Is feeling the pain of having to save and load data for my TI99/4A and tandy PC4 pocket computer on cassette. I imagine it will be a lot like toggling in bootstrap code to an Altair 8800: do it a couple times and you're gonna throw a rom in there....
BuckB writes: When I was a young man, I read Slashdot in order to amaze my friends with useful facts. It was even my homepage for awhile. Sure, there was time when I cheated and went to cnet or wired. With Slashdot, I could count on high quality debate on controversial topics, even though I knew in my heart that most of the readers were Apple fans, while I am a closeted Microsofterian. Now the stories are mainly non-tech — no, that's the real reason — the stories are now mainly fake or click-bait or alarmist, and the discussions are completely uninformed, insulting, to the point of being indistinguishable from an MSNBC forum.
I'll still remember you fondly. And I'll check back now and then. You'll do fine without me, find more people who enjoy insulting contributions and upvoting rumors and gossip. But maybe, just maybe, you'll think back to when you were a leader and attracted the kinds of people like me.
teacher. The actual computer teacher in 4th grade told me to just play quietly with the computer and don't break it after he challenged me for not paying attention and noticed I'd already programmed a brick out game....
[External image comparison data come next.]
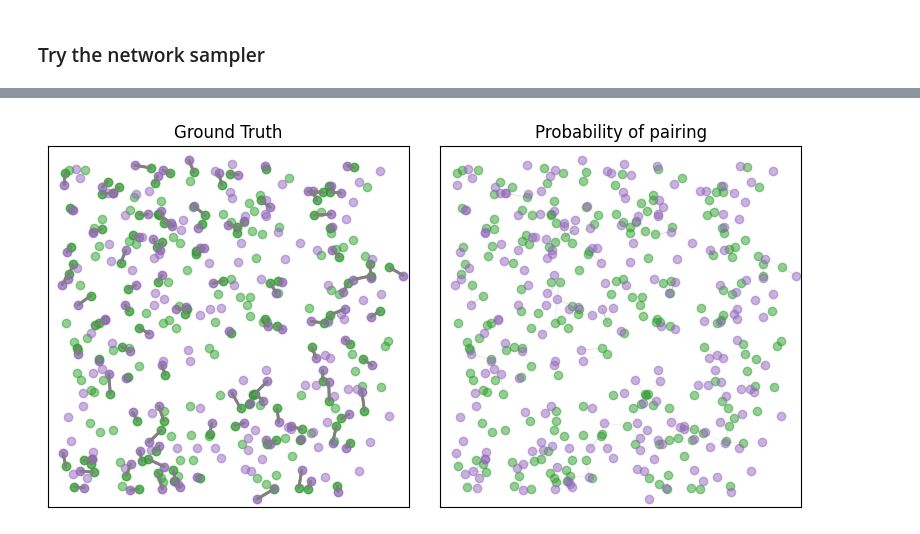
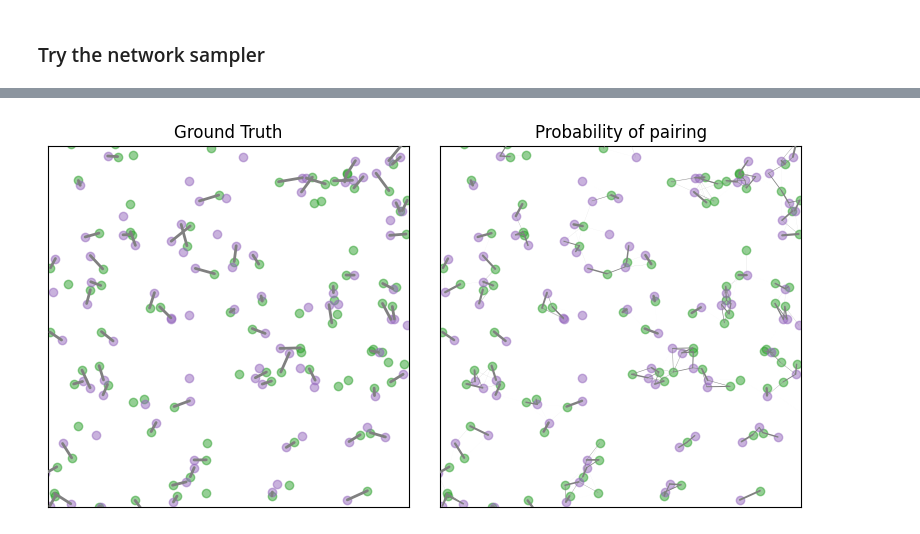
Before and after one commit to gnies/bayes-coloc, a Jupyter notebook: examples/large_dataset example.ipynb, the cells around one changed output, grey strips where cells are left out. Saved outputs shown, nothing was run; the diff lists cells and outputs as text; code cells hidden in the pictures.

```diff
--- a/examples/large_dataset example.ipynb
+++ b/examples/large_dataset example.ipynb
@@ -69,7 +66,7 @@ plan = np.eye(len(hatgamma_y))
 plot_pair_prob(hatgamma_x, hatgamma_y, plan, l=linewidth,
                ax=axis[0], scatter_alpha=alpha)
 axis[0].set_aspect("equal")
-h = 0.05
+h = 0.005
 
 axis[0].set_title("Paired Poisson")
 axis[1].set_title("Mixture")
@@ -77,8 +74,8 @@ axis[2].set_title("Observed Data")
 
 for ax in axis:
     ax.set_aspect("equal")
-    ax.set_xlim(-h, np.sqrt(area)+h)
-    ax.set_ylim(-h, np.sqrt(area)+h)
+    ax.set_xlim(-h, np.sqrt(area)/4+h)
+    ax.set_ylim(-h, np.sqrt(area)/4+h)
     # remove ticks
     ax.set_xticks([])
     ax.set_yticks([])
@@ -111,7 +108,7 @@ Radius:  0.03
 # %%
 # define proposal, prior and starting parameters
-scale_interval = [0., 0.1]
-radius_interval = [0, 0.1]
+scale_interval = [0., 0.02]
+radius_interval = [0, 0.02]
 
 area = 1
 hyper_theta = len(x)/2
@@ -155,8 +152,8 @@ def log_prior(params):
 
 def proposal(params):
     """ Defines a proposal for the parameters of the model """
-    scale_temp = 0.01
-    radius_temp = 0.01
+    scale_temp = 0.001
+    radius_temp = 0.001
     intensity_temp = 2
 
     scale = params['scale']
@@ -177,11 +174,11 @@ def proposal(params):
     return {"alpha": alpha_new, "beta": beta_new, "gamma": gamma_new, "scale": scale_new, "radius": new_radius, "area": area}
 # %%
 start_params = {"alpha": hyper_theta, "beta": hyper_theta, "gamma": hyper_theta,
-                "scale": 0.05, "radius": 0.05, "area": area}
+                "scale": 0.015, "radius": 0.005, "area": area}
 
 swap_params = start_params.copy()
-swap_params["scale"] = 0.05
-swap_params["radius"] = 0.01
+swap_params["scale"] = 0.02
+swap_params["radius"] = 0.002
 # start_params = true_params.copy()
 # swap_params = start_params.copy()
 
@@ -198,5 +195,5 @@ diff 1.8359445908000538e-14
 # %%
-chain.run(n_samples=100000, burn_in=0)
+chain.run(n_samples=1000000, burn_in=0)
 # %%
 log_probs_fast = chain.latent_state.log_prob_marginal()
 log_probs_slow = chain.latent_state.log_prob_marginal_slow()
@@ -220,34 +217,32 @@ print(n_gamma, n_mu, n_nu)
 # %%
 fig, axis = plt.subplots(ncols=2, figsize=(8, 4))
 marker = "o"
 alpha = 0.5
 linewidth = 2
 plan = np.eye(len(hatgamma_y))
-plot_pair_prob(hatgamma_x, hatgamma_y, plan, l=linewidth,
-               ax=axis[0], scatter_alpha=alpha)
 axis[0].set_aspect("equal")
 h = 0.05
 
 
 for ax in axis:
     ax.set_aspect("equal")
-    ax.set_xlim(-h, 1+h)
-    ax.set_ylim(-h, 1+h)
+    ax.set_xlim(0, np.sqrt(area)/4+h)
+    ax.set_ylim(0, np.sqrt(area)/4+h)
     # remove ticks
     ax.set_xticks([])
     ax.set_yticks([])
 
 plot_pair_prob(x, y, matching_mat, ax=axis[0], l=linewidth, scatter_alpha=alpha)
 no_matching = np.zeros((nx, ny))
 plot_pair_prob(x, y, chain.pairing_probabilities(), ax=axis[1], l=linewidth, scatter_alpha=alpha)
 axis[0].set_title("Ground Truth")
 axis[1].set_title("Probability of pairing")
 # thight layout
 plt.tight_layout()
 # plt.savefig("setup_plot_v2.pdf")
 plt.show()
 # %% [output]
-[figure, old version]
+[figure, new version]
 # %%
 gridspec = dict(wspace=0.0, width_ratios=[1, 0.1, 0.5])
 fig, ax = plt.subplots(nrows=1, ncols=3, gridspec_kw=gridspec, figsize=(10, 4))
```
Also changed, not shown: parts of 17 cells of this notebook, 9 other files.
theodp writes: "In 5th grade," Syambra Moitozo fondly recalls in Steve Wozniak Was My Computer Teacher in 1995, "we’d stay after school so my friend Sara’s dad could teach us about computers. Sara's dad happens to be Steve Wozniak, co-founder of Apple." By Moitozo's account, Woz was one cool teacher. Not only did he purchase Macintosh PowerBook laptops for the kids (those who mastered the concepts got to keep theirs), get them online with AOL accounts, and equip them with gadgets like laser pens, Woz would even occasionally treat the kids to McDonald’s Happy Meals, which Moitozo notes felt rebelliously exciting for kids who were regularly force-fed granola by their health conscious parents. "It was less important to me what you teach, and more important to motivate people by making things as fun as you can," Wozniak told Moitozo when she reconnected with him nearly 22 years later. “I had that liberty because I was sponsoring the class myself and wasn’t under the guidance of a principal. My intent was not to train people to become computer specialists or work for computer companies. We don’t need everyone in life to be computer experts." Of the 30 kids in her class, Moitozo notes that at least eight went into careers in technology, including a vision-impaired student (who now works at Apple) for whom Woz installed a huge screen at her home so she could see the lessons better.
mcpublic writes: Today marks the 45th anniversary of the 4004, Intel’s first microprocessor chip, announced to the world in the November 15, 1971 issue of Electronic News. It seems that everyone (except Intel) loves to argue whether it was truly the “first microprocessor.” Ken Sherriff's recent article in IEEE Spectrum tells the more complicated story. But what’s indisputable is that the 4004 was the computer chip that started Intel’s pivot from a tiny semiconductor memory company to the personal computing giant we know today. Federico Faggin, an Italian immigrant who invented the self-aligned, silicon gate MOS transistor and buried contacts technology, joined Intel in 1970. He needed both his inventions to squeeze the 4004's roughly 2,300 transistors into a single 3x4mm silicon die. He later went on to design the Intel 8080 and the Zilog Z80 with Masatoshi Shima, a Japanese engineer with a “steel trap mind,” the once-unsung hero of the 4004 team.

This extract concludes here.